Identifying human trafficking victims is a challenge for service providers and law enforcement officers. A screening tool that reliably identifies victims could be an enormous help to law enforcement agencies and organizations involved in victim services. The Vera Institute of Justice undertook this study to answer several questions about a screening tool it had developed for use by front-line practitioners:
- Does the tool accurately and reliably identify trafficking victims?
- Under which conditions is it most effective?
- What is the best way to share this tool and promote its use among law enforcement?
Working with 11 victims services agencies from around the country to develop and test a comprehensive screening tool that would make identification easier, Vera determined that this tool can reliably identify victims.

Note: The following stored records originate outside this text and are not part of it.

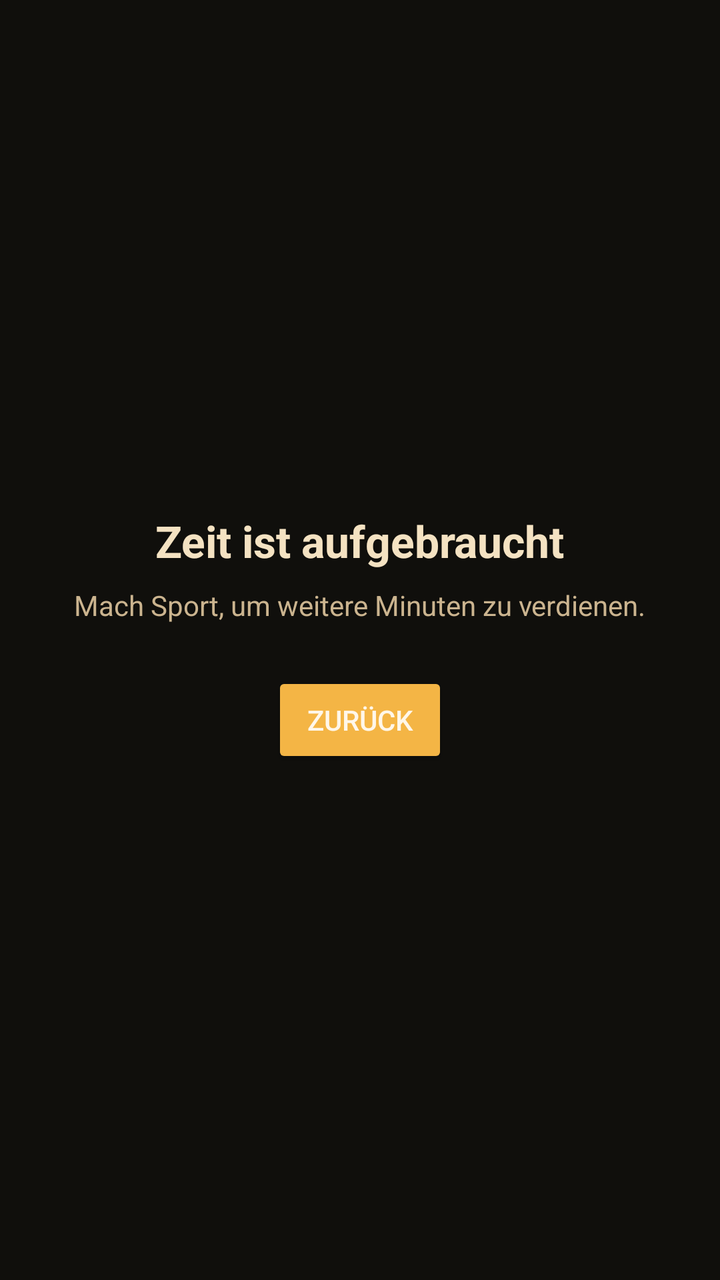
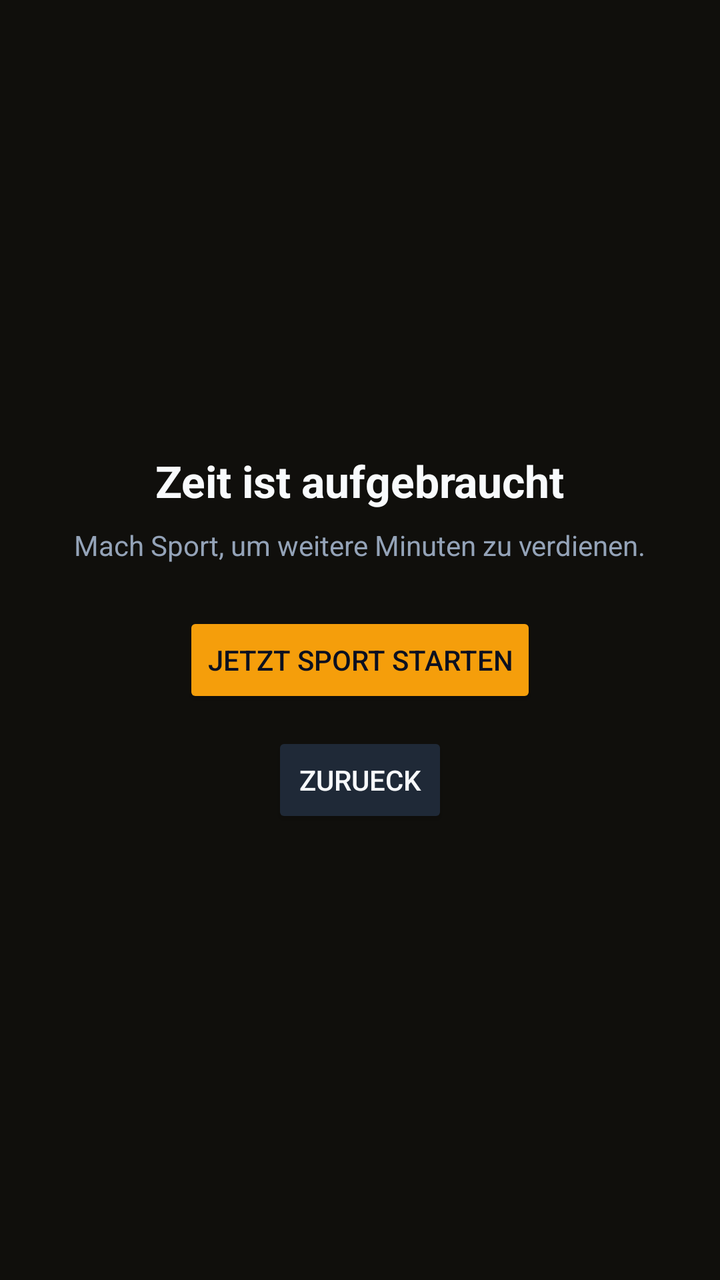

Two renders of the same Android screen: before a commit and after it. Below are the layout's source before the change and the commit's diff.
<!-- AndroidManifest.xml: activity theme Theme.App.Blocker -->
<!-- res/layout/activity_insta_blocker.xml -->
﻿<?xml version="1.0" encoding="utf-8"?>
<LinearLayout xmlns:android="http://schemas.android.com/apk/res/android"
  android:layout_width="match_parent"
  android:layout_height="match_parent"
  android:background="#100f0c"
  android:gravity="center"
  android:orientation="vertical"
  android:padding="24dp">

  <TextView
    android:id="@+id/blocker_title"
    android:layout_width="wrap_content"
    android:layout_height="wrap_content"
    android:text="Zeit ist aufgebraucht"
    android:textColor="#f4e2c2"
    android:textSize="22sp"
    android:textStyle="bold" />

  <TextView
    android:id="@+id/blocker_subtitle"
    android:layout_width="wrap_content"
    android:layout_height="wrap_content"
    android:layout_marginTop="8dp"
    android:text="Mach Sport, um weitere Minuten zu verdienen."
    android:textColor="#cbb48f"
    android:textSize="14sp" />

  <Button
    android:id="@+id/blocker_button"
    android:layout_width="wrap_content"
    android:layout_height="wrap_content"
    android:layout_marginTop="24dp"
    android:text="Zurück"
    android:backgroundTint="#f4b545"
    android:textColor="#fff7ea" />
</LinearLayout>
<!-- resources referenced by this layout -->
<resources>
  <style name="Theme.App.Blocker" parent="Theme.AppCompat.Light.NoActionBar">
      <item name="android:windowBackground">#0f1114</item>
    </style>
</resources>

<!-- the commit's change to res/layout/activity_insta_blocker.xml (unified diff, before → after) -->
@@ -1,4 +1,4 @@
-﻿<?xml version="1.0" encoding="utf-8"?>
+<?xml version="1.0" encoding="utf-8"?>
 <LinearLayout xmlns:android="http://schemas.android.com/apk/res/android"
   android:layout_width="match_parent"
   android:layout_height="match_parent"
@@ -12,7 +12,7 @@
     android:layout_width="wrap_content"
     android:layout_height="wrap_content"
     android:text="Zeit ist aufgebraucht"
-    android:textColor="#f4e2c2"
+    android:textColor="#f8fafc"
     android:textSize="22sp"
     android:textStyle="bold" />
 
@@ -22,15 +22,24 @@
     android:layout_height="wrap_content"
     android:layout_marginTop="8dp"
     android:text="Mach Sport, um weitere Minuten zu verdienen."
-    android:textColor="#cbb48f"
+    android:textColor="#94a3b8"
     android:textSize="14sp" />
+
+  <Button
+    android:id="@+id/blocker_open_app"
+    android:layout_width="wrap_content"
+    android:layout_height="wrap_content"
+    android:layout_marginTop="24dp"
+    android:text="Jetzt Sport starten"
+    android:backgroundTint="#f59e0b"
+    android:textColor="#0b1020" />
 
   <Button
     android:id="@+id/blocker_button"
     android:layout_width="wrap_content"
     android:layout_height="wrap_content"
-    android:layout_marginTop="24dp"
-    android:text="Zurück"
-    android:backgroundTint="#f4b545"
-    android:textColor="#fff7ea" />
+    android:layout_marginTop="12dp"
+    android:text="Zurueck"
+    android:backgroundTint="#1f2937"
+    android:textColor="#f8fafc" />
 </LinearLayout>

Accuracy and Reliability. The screening tool accurately measures several dimensions of human trafficking. It is highly reliable in predicting victimization for both sex and labor trafficking across diverse subgroups, including those divided by age, gender and country of origin. Most questions asked about migration, work and working/living conditions were good predictors of trafficking after taking demographics into account: 87 percent of the questions were strong predictors of trafficking victimization in general, 71 percent were strong predictors of labor trafficking, and 81 percent were strong predictors of sex trafficking.
Validity of a Short Version of the Tool. The researchers determined that a short version of the tool consisting of 16 questions (approximately half of the questions tested) accurately predicts victimization for both sex and labor trafficking cases. The tool can be further shortened if an interviewer suspects a specific type of trafficking victimization (sex or labor) based on circumstances.
Effectiveness Depends on Appropriate Use. The effectiveness of the screening tool depends upon its appropriate use. Because of the trauma and fear that trafficking victims endure, it is important that people who use the tool adopt a sensitive approach. Building trust; ensuring safety; and meeting victims’ legal, social and health needs are fundamental elements to consider during the victim identification process.
Suggestions From Law Enforcement to Encourage Use. In interviews with researchers, law enforcement experts made several recommendations, based on their experiences with trafficking victims, for adapting and implementing the screening tool to make it more useful for officers. These included making the tool shorter and finding ways to balance the need to stay focused on the most significant details against the need to maintain a conversational approach with the victim.
By using this tool, victim services agencies can not only help victims get the services they need but potentially improve case investigations and prosecutions.
Use of this field-tested tool expands the reach of those who serve victims and those who investigate and prosecute trafficking cases. It will help meet the four goals identified in the Federal Strategic Action Plan on Services for Victims of Human Trafficking in the United States 2013-2017 to increase coordination and collaboration, to increase awareness, to expand access to services and to improve outcomes. Study results also can strengthen crime victim services in general and law enforcement’s victim identification practices at all levels, including in the U.S. Department of Homeland Security and state and local anti-trafficking task forces, by increasing understanding of the victimization process, of the means of control used to exploit victims and of their concerns and needs upon exiting.
Vera worked with 11 victim service providers to collect original data on more than 230 cases from interviews with potential trafficking victims and case file reviews to determine whether the screening tool could reliably identify victims, including adults, minors and domestic and foreign-born of sex and labor trafficking. Vera also facilitated participatory evaluation by conducting focus groups and 36 in-depth interviews with service providers, trafficking survivors and law enforcement personnel to identify best practices in implementation of the screening tool.
About this Article
The work discussed in this article was completed under grant number 2011-MU-MU-0066 awarded by NIJ to the Vera Institute of Justice. This article is based on the grant report Improving Human Trafficking Victim Identification-Validation and Dissemination of a Screening Tool by Laura Simich, Lucia Goyen, Andrew Powell, and Karen Mallozzi.
Download the screening tool and guidelines for its use, Screening for Human Trafficking: Guidelines for Administering the Trafficking Victim Identification Tool (TVIT) (pdf, 37 pages).